“Damn!” Marlin muttered as he inspected the bike’s tire closely. That was the third time that the rear tire had gotten punctured in one week. It would have to go.
He dragged the bike through the sand, his long frizzy hair trailing behind him in the wind. It wasn’t too tough a job for someone of his strength, but the wind kept blowing sand into his eyes. Once, the sting was so awful that he opened his mouth to curse, which only resulted in a mouthful of sand. He spit it out with vigor and carried on. No little sandstorm was going to get the best of Marlin Parinski.
He couldn’t believe his luck as he came up to a garage not too far away from where the tire had broken down. He dragged the bike in and handed the mechanic ten Prios after telling him to remove the old tire and fix a new one in its place.
As he looked out from the shelter of the garage, the sandstorm kept getting worse. He’d been to deserts before on Earth, and although there had been sandstorms there as well, they were nowhere near as frequent as those on the desert areas in this world.
Marlin wondered if this world was bigger than the Earth . He wondered if anyone here had bothered to find out. People seemed to have very little enthusiasm over here. Most of the people Marlin knew lived in the town named Geric, which was where he lived. There were lots of others scattered all over the place, living by themselves. Many other towns probably existed as well, but very few wanted to explore the land to meet new people and were mostly satisfied with their simple, secluded lives.
He looked at his watch. He had to finish the task that The Prophet had assigned him and reach home before sunset. Not only did he not want to be out in the severe cold, he had to reach home in time for the special feast.
Today was no ordinary day. It was the ten-year anniversary of the eruption of Mt. Hellfire. Marlin had been in this world for two years when it had happened.
He had been sitting at the table eating dinner with his mother when it happened. The loud bang seemed to shake the house. He could see the volcano from the window. The top of the mountain was covered in what he assumed to be lava and ash, which slowly started flowing down.
They had rushed out of the house and watched as people screamed and ran in different directions. Some simply stood and stared at the volcano, either in shock or fascination. Those were the first ones to go. Marlin had rode away on the bike with his mother, but few others had the luxury of vehicles to get away.
The lava wasn’t the worst part of the eruption. Its flow was slow enough for the people to escape, although lots of homes were destroyed by it. The worst part was the clouds of hot tephra that emerged from the top and sides of the volcano.

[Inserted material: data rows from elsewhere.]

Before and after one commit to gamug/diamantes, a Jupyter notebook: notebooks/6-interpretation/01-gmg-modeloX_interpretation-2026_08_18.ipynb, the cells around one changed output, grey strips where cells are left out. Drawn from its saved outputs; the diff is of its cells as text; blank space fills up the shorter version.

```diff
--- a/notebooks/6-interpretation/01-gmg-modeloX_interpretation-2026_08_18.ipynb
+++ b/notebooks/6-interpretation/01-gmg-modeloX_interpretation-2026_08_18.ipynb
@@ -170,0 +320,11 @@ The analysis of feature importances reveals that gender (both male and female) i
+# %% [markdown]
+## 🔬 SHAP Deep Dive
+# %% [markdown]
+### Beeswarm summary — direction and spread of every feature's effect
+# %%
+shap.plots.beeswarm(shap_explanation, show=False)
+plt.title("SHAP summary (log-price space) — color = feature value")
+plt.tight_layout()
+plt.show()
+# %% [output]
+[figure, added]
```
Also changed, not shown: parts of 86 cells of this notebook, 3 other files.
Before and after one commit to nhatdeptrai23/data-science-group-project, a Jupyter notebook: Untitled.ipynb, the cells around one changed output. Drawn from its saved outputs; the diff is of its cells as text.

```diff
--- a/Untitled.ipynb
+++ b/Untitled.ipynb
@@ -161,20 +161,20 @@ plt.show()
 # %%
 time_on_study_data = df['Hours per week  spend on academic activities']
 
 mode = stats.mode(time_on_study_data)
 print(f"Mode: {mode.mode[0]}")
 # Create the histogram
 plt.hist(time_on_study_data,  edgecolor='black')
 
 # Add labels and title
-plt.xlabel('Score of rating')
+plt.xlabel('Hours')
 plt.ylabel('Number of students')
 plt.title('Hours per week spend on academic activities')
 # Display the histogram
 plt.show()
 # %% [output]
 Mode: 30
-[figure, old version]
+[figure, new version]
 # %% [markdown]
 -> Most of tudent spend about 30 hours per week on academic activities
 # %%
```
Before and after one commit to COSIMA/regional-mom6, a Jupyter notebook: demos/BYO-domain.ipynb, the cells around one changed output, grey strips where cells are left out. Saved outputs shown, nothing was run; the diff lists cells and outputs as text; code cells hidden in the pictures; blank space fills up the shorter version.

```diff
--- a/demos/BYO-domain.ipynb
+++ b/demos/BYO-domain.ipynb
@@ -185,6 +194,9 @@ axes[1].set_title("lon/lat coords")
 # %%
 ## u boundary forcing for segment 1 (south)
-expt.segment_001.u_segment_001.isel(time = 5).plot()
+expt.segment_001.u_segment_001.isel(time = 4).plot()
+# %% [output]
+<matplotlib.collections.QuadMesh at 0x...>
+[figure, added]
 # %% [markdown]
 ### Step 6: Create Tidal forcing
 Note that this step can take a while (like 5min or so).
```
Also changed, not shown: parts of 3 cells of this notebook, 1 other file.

The clouds raced down the mountainside, destroying almost everything in their path. The ash that erupted into the sky fell back to the land like powdery snow that wouldn’t melt. The thick blankets of ash suffocated all the creatures that couldn’t escape its wrath.
The volcano continued burning for two weeks. Their town was almost completely obliterated. Nearly half the population had died of asphyxiation and due to the landslide that followed in the aftermath of the explosion.
Nobody had listened to the warnings of The Prophet. He had told them that the mountain was fated to explode very soon, but no one had paid heed to the old man’s warnings. They had thought him to be a lunatic. After the eruption, he became their leader. He helped organize the rebuilding of the town in a location away from all the ash. He helped put their lives in order once again.
The Prophet dubbed the volcano Mt. Hellfire, and that was what everyone called it now. Everyone except the rebels. They were the ones who repudiated The Prophet’s leadership.
Every year, The Prophet held a special feast to celebrate the anniversary of the explosion. The rebels considered this an insult to the ones who had died, but The Prophet said that the anniversary was simply to rejoice in the fact that Mt. Hellfire had left them in peace for another year.
Marlin didn’t find death as serious over here as it seemed on Earth. Somehow, the concept had taken on a whole new meaning. They now knew that death was not eventual; at least, not the first time.
The mechanic had finished the work, and Marlin decided that he had better get going or the man he was to rescue would soon find out what happened the second time. The Prophet had told him that the man had been in one of Zhang Lin’s cells for a few days. There was no way out of the cell. Zhang Lin hadn’t meant his prisoners to escape. He had wanted them to die a slow death of starvation and thirst.
In spite of the sandstorm, Marlin made it to the spot in good time. Before his eyes were the infamous fifty cells where Zhang Lin, the most terrible ruler that the Second World had seen, imprisoned the worst of his enemies. It was very unfortunate for someone to arrive in this world at that particular spot.
Marlin walked through the area, noting the numbers on each cell, until he finally arrived at number 22. The Prophet had told him that there was only one way to open the cell. If Marlin leanedon the wrong spot, anything could happen. Zhang Lin might have placed any number of traps that would be triggered if pressure was put on the wrong part of the wall.
Slowly, Marlin moved his hands lightly along the wall. He had moved it along two of the four walls and was halfway through the third when he felt the slight bulge that was invisible to the eye. On this spot, Marlin applied all the force he could.
The wall opened up into two halves and revealed an emaciated figure lying on the centre of the floor, motionless.